The finished copy should hold every entry exactly as given, and no pictures.

[[ DATA, beginning ]]

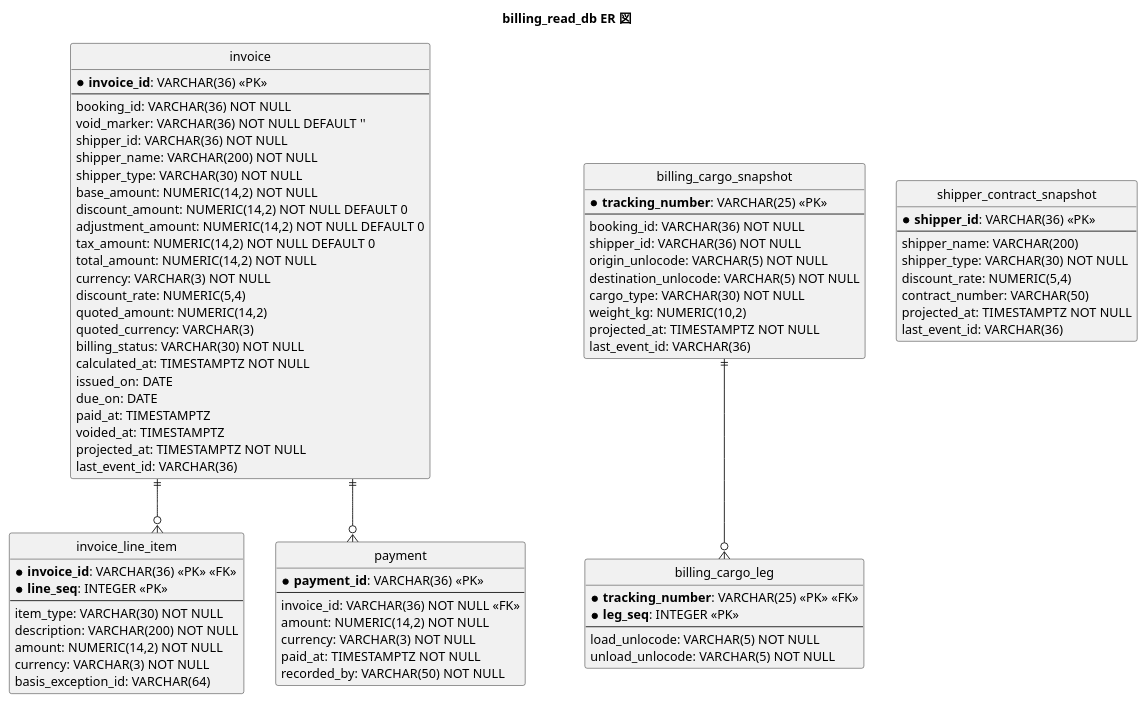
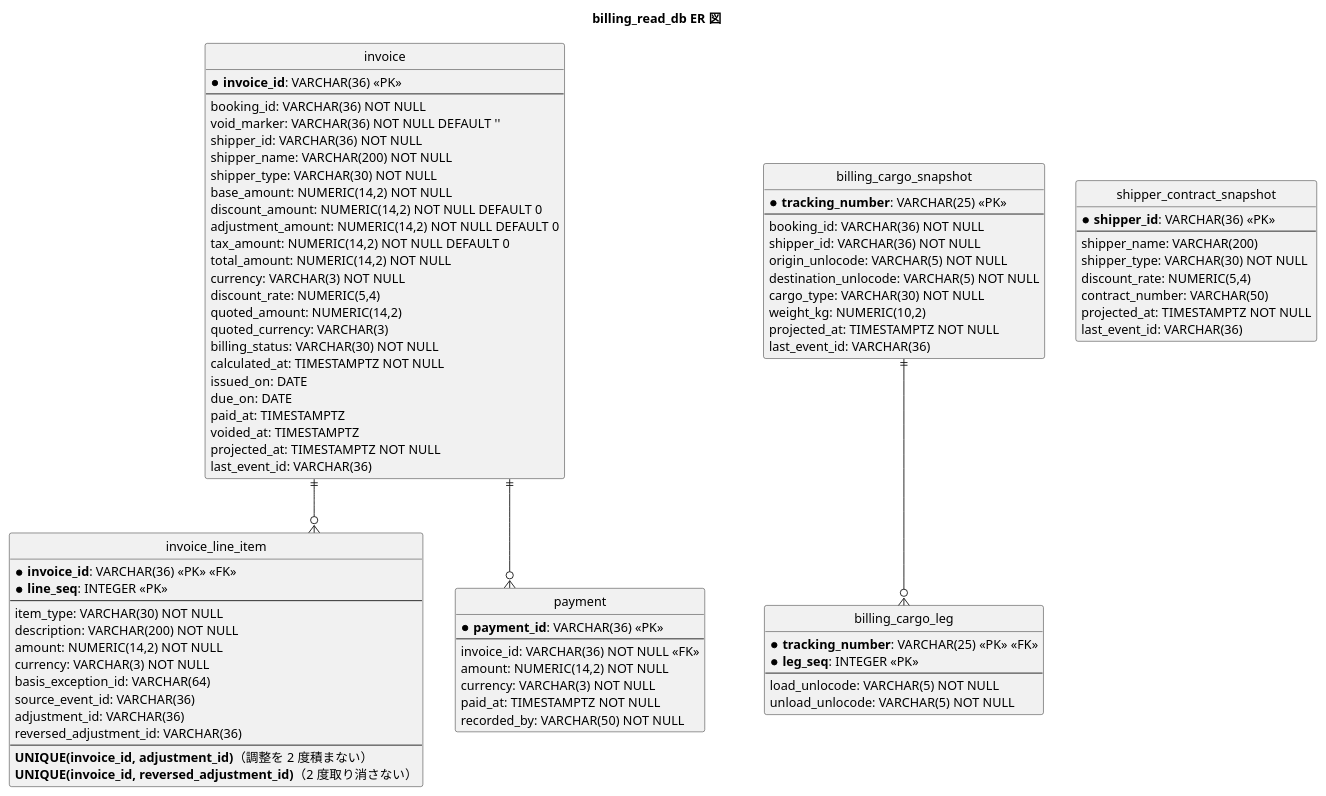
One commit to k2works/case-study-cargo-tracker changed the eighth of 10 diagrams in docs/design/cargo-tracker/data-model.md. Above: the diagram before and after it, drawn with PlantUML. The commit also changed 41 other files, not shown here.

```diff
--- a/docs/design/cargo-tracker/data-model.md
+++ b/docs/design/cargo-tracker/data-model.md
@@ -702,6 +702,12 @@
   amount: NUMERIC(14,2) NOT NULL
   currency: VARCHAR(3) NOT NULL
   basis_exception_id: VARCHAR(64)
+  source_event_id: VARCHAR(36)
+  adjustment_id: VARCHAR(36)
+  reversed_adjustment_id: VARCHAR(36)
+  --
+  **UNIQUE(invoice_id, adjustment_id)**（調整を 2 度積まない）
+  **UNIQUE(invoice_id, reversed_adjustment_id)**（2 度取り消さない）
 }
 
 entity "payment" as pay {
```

[[ DATA, end ]]

__RESULT OF THE EXERCISE__:
One commit to k2works/case-study-cargo-tracker changed the eighth of 10 diagrams in docs/design/cargo-tracker/data-model.md. Above: the diagram before and after it, drawn with PlantUML. The commit also changed 41 other files, not shown here.

```diff
--- a/docs/design/cargo-tracker/data-model.md
+++ b/docs/design/cargo-tracker/data-model.md
@@ -702,6 +702,12 @@
   amount: NUMERIC(14,2) NOT NULL
   currency: VARCHAR(3) NOT NULL
   basis_exception_id: VARCHAR(64)
+  source_event_id: VARCHAR(36)
+  adjustment_id: VARCHAR(36)
+  reversed_adjustment_id: VARCHAR(36)
+  --
+  **UNIQUE(invoice_id, adjustment_id)**（調整を 2 度積まない）
+  **UNIQUE(invoice_id, reversed_adjustment_id)**（2 度取り消さない）
 }
 
 entity "payment" as pay {
```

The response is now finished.